▸ **WHAT NEEDS TO BE DONE**
Verbatim output of the lines below is required, with the images omitted.

▸ **DATA TO EXAMINE**
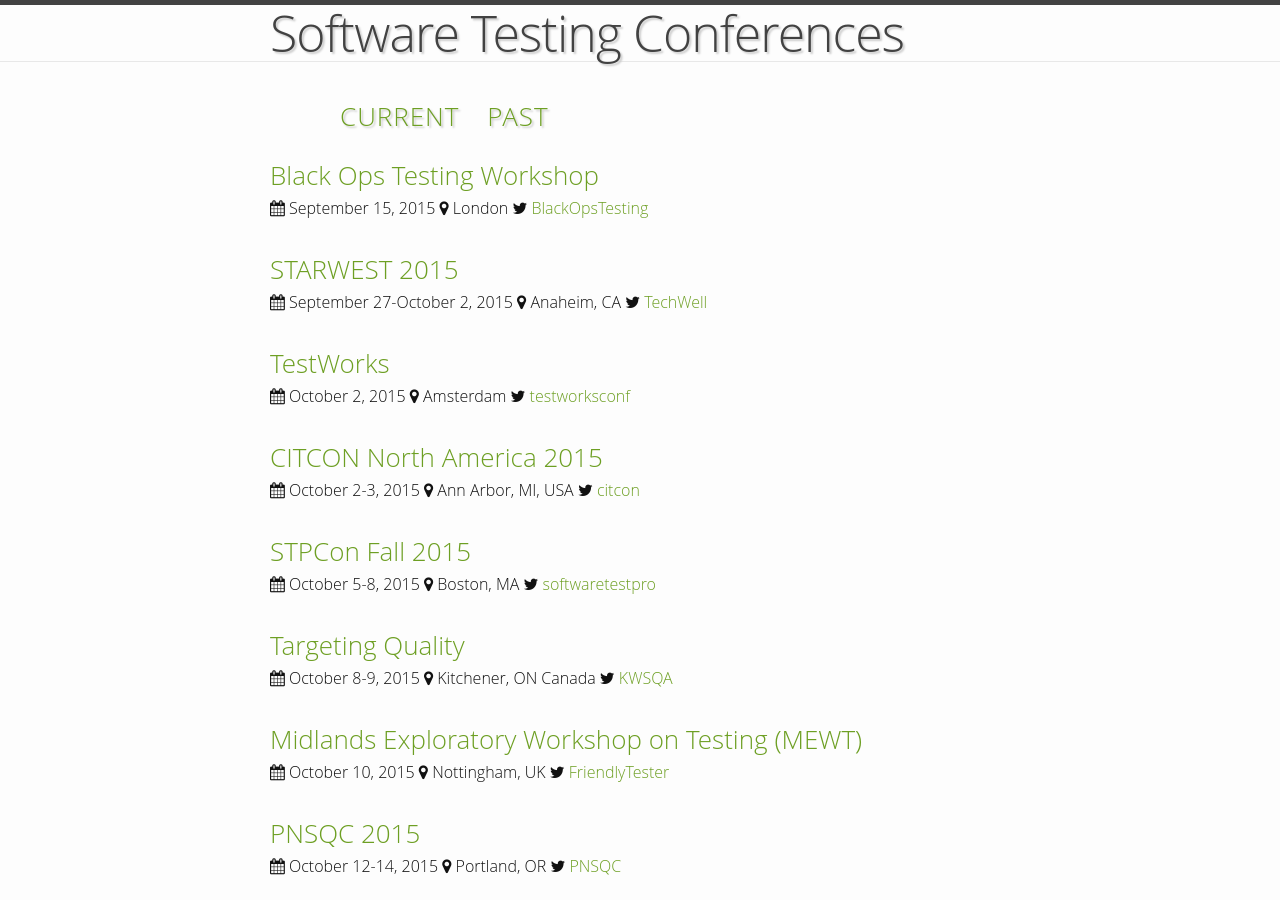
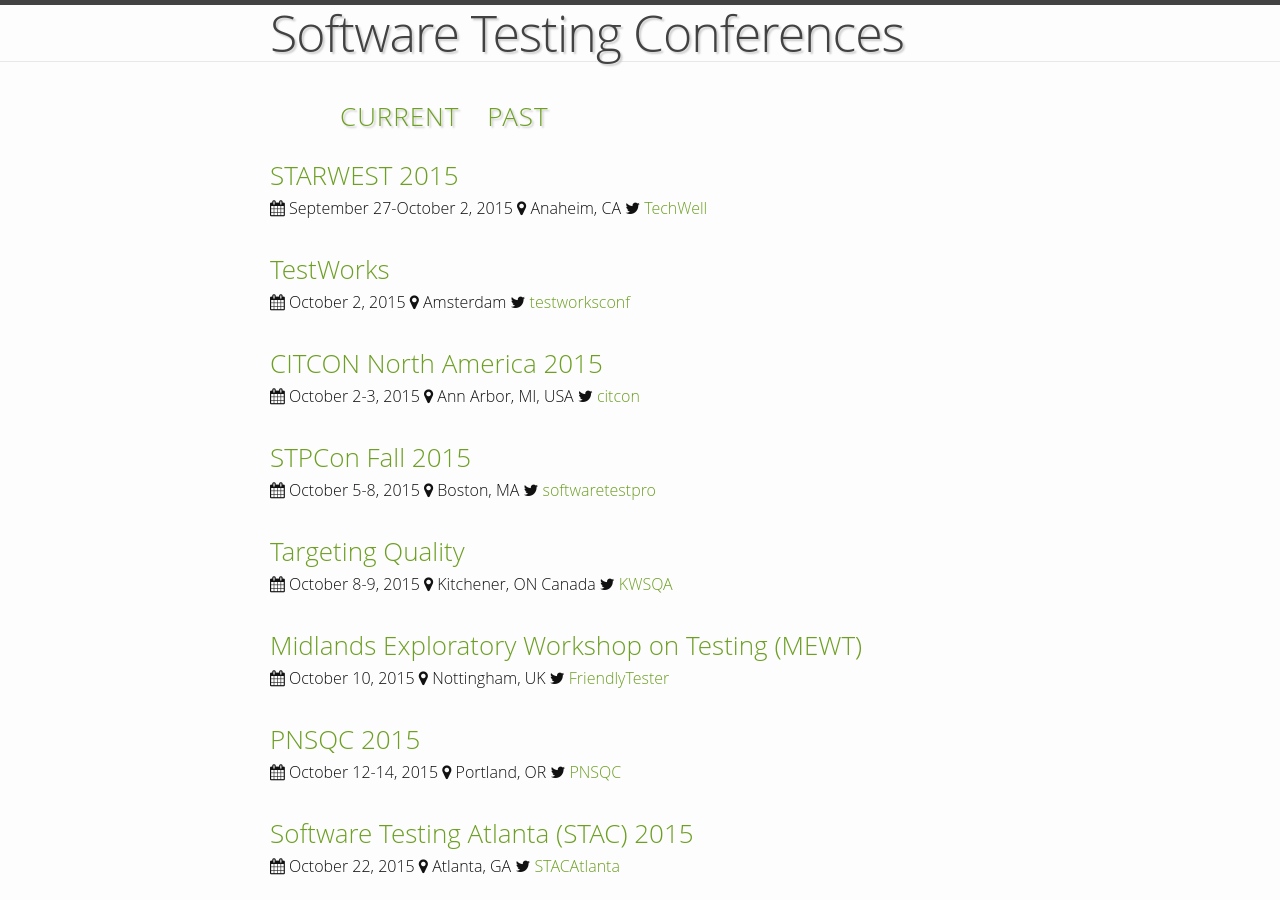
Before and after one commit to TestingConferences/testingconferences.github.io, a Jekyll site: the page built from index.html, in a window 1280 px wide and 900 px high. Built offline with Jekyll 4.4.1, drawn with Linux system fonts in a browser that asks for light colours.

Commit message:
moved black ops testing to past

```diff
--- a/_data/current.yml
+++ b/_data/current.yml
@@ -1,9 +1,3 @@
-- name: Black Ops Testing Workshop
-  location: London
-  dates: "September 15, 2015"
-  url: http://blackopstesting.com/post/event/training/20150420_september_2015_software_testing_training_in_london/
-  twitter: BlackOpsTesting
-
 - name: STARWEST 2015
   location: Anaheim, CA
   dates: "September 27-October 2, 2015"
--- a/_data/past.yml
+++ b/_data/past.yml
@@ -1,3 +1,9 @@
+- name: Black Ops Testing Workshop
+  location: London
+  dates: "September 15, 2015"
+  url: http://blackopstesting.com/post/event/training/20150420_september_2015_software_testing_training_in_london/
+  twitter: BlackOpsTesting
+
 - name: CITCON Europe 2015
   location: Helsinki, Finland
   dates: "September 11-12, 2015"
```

▸ **EXERCISE ANSWER**
Before and after one commit to TestingConferences/testingconferences.github.io, a Jekyll site: the page built from index.html, in a window 1280 px wide and 900 px high. Built offline with Jekyll 4.4.1, drawn with Linux system fonts in a browser that asks for light colours.

Commit message:
moved black ops testing to past

```diff
--- a/_data/current.yml
+++ b/_data/current.yml
@@ -1,9 +1,3 @@
-- name: Black Ops Testing Workshop
-  location: London
-  dates: "September 15, 2015"
-  url: http://blackopstesting.com/post/event/training/20150420_september_2015_software_testing_training_in_london/
-  twitter: BlackOpsTesting
-
 - name: STARWEST 2015
   location: Anaheim, CA
   dates: "September 27-October 2, 2015"
--- a/_data/past.yml
+++ b/_data/past.yml
@@ -1,3 +1,9 @@
+- name: Black Ops Testing Workshop
+  location: London
+  dates: "September 15, 2015"
+  url: http://blackopstesting.com/post/event/training/20150420_september_2015_software_testing_training_in_london/
+  twitter: BlackOpsTesting
+
 - name: CITCON Europe 2015
   location: Helsinki, Finland
   dates: "September 11-12, 2015"
```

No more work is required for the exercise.